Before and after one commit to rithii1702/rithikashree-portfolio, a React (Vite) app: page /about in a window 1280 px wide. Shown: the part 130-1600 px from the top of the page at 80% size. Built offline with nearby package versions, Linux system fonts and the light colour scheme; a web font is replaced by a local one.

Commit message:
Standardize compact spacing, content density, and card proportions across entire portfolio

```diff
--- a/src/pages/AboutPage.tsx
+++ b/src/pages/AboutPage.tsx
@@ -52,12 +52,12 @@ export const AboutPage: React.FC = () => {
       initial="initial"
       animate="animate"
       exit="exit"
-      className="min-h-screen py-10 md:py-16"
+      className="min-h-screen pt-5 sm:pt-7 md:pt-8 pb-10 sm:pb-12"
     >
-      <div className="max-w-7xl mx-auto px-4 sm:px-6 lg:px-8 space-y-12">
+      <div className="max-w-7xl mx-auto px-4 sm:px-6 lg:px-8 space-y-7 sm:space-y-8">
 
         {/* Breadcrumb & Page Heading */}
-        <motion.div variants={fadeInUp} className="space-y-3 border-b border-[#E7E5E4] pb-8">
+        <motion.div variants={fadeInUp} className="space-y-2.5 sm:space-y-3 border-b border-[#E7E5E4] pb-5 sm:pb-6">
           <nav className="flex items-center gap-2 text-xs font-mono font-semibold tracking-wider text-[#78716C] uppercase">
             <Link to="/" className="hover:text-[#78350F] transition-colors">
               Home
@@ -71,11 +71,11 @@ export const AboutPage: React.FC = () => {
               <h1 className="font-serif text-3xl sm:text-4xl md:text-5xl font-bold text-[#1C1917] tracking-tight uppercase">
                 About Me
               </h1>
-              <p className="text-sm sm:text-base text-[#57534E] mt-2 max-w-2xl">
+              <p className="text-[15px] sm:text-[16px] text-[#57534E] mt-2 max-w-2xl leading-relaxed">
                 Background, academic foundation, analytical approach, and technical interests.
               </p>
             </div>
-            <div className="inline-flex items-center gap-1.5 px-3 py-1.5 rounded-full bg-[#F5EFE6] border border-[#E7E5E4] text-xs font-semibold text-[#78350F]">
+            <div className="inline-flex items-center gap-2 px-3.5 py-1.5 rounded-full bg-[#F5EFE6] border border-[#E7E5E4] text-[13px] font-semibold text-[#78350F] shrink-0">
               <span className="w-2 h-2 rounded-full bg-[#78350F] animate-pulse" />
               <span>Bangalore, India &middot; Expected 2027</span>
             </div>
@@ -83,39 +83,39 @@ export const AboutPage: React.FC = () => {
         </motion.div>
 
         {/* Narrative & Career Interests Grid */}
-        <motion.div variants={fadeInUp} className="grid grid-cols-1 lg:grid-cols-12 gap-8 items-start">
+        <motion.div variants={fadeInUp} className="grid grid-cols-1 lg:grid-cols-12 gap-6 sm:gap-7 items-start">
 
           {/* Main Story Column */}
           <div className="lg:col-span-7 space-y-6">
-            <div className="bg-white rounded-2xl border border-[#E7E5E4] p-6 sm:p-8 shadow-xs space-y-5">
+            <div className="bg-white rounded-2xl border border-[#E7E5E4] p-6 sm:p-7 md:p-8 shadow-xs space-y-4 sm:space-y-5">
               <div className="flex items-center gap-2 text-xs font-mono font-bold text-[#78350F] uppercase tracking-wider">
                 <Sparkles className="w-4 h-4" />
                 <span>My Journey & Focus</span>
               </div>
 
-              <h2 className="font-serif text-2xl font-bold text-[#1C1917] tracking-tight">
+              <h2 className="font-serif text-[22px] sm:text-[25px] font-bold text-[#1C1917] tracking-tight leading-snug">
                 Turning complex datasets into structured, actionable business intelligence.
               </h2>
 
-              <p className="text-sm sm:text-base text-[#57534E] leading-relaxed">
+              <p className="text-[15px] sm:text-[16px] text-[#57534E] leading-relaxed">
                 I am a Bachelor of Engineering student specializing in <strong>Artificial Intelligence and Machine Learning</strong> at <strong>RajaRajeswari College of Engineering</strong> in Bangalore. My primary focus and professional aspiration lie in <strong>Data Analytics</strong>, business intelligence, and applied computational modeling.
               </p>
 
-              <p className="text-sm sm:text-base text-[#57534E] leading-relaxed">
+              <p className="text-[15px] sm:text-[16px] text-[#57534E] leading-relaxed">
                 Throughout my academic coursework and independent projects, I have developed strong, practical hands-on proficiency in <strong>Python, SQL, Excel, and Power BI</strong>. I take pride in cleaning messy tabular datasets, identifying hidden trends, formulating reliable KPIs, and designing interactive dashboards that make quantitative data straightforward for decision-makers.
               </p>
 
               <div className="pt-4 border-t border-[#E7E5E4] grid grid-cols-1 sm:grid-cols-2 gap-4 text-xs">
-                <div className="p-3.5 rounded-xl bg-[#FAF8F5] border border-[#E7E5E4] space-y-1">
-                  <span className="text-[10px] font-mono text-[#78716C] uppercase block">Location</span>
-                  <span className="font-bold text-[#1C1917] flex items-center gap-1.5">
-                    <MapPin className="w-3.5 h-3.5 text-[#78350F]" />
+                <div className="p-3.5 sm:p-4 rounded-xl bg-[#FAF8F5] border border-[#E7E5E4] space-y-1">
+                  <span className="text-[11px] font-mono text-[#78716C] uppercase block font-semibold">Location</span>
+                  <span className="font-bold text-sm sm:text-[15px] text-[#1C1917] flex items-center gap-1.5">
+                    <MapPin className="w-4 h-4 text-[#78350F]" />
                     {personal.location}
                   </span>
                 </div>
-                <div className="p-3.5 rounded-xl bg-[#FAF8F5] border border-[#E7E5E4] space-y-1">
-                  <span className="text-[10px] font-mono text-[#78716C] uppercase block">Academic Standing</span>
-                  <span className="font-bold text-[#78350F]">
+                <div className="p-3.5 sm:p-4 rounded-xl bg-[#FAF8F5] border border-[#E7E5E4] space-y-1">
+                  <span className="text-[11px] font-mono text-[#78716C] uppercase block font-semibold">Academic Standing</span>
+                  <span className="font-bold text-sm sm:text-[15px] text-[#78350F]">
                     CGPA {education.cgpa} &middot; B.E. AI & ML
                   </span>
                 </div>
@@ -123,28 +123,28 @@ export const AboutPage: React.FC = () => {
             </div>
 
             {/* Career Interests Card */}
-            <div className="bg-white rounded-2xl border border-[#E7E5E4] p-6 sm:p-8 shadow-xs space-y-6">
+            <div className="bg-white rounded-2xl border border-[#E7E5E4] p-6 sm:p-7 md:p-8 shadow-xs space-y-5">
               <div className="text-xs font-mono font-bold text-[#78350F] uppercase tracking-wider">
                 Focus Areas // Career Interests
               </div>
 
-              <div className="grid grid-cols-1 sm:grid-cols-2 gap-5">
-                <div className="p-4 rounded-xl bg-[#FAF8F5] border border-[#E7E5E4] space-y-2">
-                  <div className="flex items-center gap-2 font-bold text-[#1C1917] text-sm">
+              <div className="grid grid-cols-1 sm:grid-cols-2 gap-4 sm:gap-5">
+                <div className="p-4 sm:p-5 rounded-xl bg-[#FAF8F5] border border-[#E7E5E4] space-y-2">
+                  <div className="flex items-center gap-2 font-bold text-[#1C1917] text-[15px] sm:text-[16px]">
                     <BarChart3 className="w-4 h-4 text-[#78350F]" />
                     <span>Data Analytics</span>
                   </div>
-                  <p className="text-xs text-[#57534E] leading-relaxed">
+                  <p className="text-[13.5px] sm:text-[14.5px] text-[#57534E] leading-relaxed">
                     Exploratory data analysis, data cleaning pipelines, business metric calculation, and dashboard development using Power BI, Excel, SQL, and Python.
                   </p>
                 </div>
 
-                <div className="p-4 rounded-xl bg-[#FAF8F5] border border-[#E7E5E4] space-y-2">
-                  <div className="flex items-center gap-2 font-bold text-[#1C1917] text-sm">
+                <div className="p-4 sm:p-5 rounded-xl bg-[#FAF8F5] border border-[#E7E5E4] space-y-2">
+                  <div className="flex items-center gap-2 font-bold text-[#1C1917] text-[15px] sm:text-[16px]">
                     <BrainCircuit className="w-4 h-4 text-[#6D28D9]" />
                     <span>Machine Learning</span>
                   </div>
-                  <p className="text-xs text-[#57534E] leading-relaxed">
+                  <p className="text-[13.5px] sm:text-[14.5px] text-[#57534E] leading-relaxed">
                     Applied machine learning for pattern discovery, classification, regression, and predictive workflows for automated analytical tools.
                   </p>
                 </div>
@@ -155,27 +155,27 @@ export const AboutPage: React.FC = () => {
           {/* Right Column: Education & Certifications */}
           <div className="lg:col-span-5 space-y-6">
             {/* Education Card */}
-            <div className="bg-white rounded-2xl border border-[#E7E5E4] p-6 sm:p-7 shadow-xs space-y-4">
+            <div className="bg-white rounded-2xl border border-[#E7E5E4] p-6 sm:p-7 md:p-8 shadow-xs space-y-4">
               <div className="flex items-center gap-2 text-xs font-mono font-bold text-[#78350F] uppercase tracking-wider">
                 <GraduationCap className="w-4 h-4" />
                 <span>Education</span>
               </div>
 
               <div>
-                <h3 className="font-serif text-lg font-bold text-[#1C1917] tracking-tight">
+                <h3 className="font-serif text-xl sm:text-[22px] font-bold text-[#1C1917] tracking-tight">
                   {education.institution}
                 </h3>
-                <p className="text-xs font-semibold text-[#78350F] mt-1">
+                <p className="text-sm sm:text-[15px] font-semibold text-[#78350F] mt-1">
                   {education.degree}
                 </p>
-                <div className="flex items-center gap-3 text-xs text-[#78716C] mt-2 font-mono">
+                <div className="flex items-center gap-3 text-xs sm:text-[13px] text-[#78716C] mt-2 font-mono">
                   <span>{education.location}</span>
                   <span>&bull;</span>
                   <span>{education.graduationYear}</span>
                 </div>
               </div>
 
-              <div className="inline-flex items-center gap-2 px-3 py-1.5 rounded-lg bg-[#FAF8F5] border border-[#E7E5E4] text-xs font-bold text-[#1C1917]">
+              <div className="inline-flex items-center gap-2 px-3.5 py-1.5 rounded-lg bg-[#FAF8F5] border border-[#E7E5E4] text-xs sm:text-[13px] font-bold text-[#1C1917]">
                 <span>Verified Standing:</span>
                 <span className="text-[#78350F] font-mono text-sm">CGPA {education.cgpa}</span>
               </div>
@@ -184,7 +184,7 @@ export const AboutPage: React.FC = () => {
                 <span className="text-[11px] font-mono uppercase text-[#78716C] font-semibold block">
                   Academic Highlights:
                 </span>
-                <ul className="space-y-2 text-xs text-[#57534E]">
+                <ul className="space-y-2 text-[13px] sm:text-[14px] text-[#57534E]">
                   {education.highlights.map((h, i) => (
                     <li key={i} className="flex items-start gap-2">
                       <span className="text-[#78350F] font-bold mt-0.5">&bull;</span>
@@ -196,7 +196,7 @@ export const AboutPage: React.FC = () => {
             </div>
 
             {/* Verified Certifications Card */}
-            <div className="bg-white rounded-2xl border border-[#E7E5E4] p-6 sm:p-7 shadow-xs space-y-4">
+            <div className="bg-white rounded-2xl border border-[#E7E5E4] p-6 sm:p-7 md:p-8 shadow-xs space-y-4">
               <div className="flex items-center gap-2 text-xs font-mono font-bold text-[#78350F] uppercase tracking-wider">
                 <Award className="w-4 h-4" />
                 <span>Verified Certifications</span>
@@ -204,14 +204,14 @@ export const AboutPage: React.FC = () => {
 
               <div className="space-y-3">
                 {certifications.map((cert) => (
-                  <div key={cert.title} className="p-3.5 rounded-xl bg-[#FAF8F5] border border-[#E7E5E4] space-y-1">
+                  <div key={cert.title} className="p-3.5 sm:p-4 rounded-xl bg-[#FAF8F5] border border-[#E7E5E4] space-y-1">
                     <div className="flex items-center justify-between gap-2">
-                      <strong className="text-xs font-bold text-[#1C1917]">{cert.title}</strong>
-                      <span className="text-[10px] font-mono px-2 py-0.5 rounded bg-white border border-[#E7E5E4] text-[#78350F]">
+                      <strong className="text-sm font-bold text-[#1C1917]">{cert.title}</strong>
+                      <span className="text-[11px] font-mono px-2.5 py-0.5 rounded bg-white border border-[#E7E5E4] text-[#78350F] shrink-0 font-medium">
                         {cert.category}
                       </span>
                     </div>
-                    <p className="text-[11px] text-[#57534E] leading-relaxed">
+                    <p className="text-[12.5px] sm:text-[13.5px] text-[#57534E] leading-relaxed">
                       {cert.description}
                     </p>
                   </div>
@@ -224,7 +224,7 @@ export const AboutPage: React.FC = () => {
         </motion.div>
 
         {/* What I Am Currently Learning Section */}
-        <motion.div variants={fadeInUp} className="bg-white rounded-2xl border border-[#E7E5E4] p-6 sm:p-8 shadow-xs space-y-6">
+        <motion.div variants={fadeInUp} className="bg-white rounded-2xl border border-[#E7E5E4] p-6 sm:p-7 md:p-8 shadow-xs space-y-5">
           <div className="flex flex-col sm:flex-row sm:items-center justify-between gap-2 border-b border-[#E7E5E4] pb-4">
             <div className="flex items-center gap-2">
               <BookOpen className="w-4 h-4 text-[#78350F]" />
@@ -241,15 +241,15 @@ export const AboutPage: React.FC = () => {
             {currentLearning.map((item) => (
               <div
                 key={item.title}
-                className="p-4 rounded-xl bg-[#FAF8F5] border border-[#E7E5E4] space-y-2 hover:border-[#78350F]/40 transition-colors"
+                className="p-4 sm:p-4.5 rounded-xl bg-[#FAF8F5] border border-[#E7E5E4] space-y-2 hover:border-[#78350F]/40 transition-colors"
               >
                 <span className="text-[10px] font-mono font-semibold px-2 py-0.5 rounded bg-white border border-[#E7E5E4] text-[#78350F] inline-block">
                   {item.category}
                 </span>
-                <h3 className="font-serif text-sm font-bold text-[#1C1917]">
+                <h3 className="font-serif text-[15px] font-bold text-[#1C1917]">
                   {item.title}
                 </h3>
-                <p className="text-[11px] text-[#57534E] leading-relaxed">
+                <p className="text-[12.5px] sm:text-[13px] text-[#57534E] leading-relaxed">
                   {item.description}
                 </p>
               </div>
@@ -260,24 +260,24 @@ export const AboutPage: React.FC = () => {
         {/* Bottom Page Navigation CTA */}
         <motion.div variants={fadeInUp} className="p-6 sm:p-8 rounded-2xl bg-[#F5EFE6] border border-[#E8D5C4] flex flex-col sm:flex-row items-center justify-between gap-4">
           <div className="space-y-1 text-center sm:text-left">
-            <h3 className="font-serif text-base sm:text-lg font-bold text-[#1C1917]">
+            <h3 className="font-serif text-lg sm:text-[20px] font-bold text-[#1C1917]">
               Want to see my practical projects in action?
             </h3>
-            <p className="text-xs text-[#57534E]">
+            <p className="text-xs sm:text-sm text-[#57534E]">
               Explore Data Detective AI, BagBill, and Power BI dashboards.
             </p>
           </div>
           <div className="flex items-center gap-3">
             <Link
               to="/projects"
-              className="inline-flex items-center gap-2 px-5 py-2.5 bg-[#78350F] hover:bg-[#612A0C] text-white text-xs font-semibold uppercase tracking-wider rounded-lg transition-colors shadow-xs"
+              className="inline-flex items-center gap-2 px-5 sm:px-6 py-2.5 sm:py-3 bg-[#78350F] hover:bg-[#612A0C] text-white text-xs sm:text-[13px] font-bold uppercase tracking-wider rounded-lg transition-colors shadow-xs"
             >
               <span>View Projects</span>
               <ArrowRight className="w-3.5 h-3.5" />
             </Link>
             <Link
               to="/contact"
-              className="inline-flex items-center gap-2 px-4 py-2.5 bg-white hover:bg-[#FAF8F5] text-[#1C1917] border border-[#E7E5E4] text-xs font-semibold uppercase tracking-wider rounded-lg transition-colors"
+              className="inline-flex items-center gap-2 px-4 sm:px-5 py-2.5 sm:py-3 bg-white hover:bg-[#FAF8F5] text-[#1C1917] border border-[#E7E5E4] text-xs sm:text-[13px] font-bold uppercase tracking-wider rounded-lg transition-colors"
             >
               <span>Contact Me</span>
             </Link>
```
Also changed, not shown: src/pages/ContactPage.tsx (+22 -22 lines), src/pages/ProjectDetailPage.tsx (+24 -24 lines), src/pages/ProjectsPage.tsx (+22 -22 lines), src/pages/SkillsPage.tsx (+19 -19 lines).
::::::::
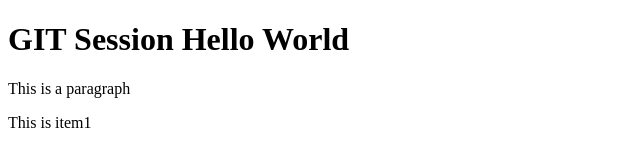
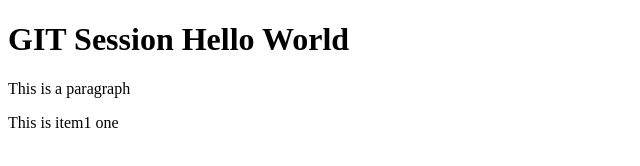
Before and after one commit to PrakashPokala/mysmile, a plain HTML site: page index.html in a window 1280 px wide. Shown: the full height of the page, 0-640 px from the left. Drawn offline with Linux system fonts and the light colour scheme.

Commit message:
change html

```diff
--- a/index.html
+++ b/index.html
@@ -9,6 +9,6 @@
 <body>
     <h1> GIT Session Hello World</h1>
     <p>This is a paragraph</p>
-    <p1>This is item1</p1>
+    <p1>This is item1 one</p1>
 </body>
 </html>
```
::::::::
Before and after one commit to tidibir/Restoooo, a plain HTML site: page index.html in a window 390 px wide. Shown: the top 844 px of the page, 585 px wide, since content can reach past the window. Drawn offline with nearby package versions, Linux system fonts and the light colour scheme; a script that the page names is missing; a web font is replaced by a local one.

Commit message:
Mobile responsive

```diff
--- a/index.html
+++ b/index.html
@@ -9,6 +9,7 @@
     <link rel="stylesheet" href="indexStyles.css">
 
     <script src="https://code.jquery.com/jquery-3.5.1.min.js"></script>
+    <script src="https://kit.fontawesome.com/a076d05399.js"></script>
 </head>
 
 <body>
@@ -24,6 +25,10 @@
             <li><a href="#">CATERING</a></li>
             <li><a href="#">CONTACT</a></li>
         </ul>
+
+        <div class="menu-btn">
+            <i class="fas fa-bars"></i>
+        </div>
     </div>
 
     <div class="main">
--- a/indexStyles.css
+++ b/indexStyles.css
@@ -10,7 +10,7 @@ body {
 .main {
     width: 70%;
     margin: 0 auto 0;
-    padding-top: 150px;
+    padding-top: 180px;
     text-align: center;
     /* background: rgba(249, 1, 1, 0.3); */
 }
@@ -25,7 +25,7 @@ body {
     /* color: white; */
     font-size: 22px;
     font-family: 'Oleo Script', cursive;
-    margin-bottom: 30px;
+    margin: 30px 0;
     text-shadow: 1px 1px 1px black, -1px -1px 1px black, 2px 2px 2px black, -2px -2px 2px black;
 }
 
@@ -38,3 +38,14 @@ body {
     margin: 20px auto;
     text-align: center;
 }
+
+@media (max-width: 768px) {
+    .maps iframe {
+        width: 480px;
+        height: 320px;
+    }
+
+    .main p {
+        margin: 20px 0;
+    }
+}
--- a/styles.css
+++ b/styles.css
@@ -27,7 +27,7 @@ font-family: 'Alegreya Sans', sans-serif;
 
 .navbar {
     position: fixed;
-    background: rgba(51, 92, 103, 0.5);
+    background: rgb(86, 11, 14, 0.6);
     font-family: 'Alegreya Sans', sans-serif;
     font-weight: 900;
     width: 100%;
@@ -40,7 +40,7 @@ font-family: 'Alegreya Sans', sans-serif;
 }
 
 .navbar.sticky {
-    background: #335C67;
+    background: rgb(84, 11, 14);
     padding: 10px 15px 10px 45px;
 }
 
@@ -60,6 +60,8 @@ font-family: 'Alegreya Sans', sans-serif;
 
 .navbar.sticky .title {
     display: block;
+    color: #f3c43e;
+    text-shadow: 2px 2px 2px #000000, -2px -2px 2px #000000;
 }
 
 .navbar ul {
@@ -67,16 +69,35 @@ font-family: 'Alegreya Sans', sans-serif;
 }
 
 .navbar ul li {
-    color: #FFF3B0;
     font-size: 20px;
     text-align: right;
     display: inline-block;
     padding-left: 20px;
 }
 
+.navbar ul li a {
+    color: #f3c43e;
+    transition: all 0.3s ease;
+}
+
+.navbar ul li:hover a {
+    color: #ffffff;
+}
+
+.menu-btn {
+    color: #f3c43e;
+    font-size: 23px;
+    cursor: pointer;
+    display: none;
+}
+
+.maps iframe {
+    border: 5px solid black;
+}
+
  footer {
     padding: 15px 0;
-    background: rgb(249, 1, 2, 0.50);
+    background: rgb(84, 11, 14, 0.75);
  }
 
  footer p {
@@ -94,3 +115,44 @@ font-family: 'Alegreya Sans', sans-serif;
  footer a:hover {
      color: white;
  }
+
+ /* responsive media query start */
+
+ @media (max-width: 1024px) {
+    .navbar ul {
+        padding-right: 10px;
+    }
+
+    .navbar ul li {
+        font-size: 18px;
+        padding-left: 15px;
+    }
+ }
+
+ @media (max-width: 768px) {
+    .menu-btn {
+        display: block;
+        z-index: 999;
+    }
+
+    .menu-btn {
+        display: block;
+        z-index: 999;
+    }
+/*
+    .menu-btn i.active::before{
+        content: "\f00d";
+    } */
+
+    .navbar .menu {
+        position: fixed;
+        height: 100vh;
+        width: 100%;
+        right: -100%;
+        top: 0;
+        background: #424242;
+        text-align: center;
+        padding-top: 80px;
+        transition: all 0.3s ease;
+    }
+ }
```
::::::::
**Work instruction**
Look for "size" in each line of the material, then copy the lines where it is found.

**Response below**
Before and after one commit to rithii1702/rithikashree-portfolio, a React (Vite) app: page /about in a window 1280 px wide. Shown: the part 130-1600 px from the top of the page at 80% size. Built offline with nearby package versions, Linux system fonts and the light colour scheme; a web font is replaced by a local one.
     font-size: 22px;
     font-size: 20px;
+    font-size: 23px;
+        font-size: 18px;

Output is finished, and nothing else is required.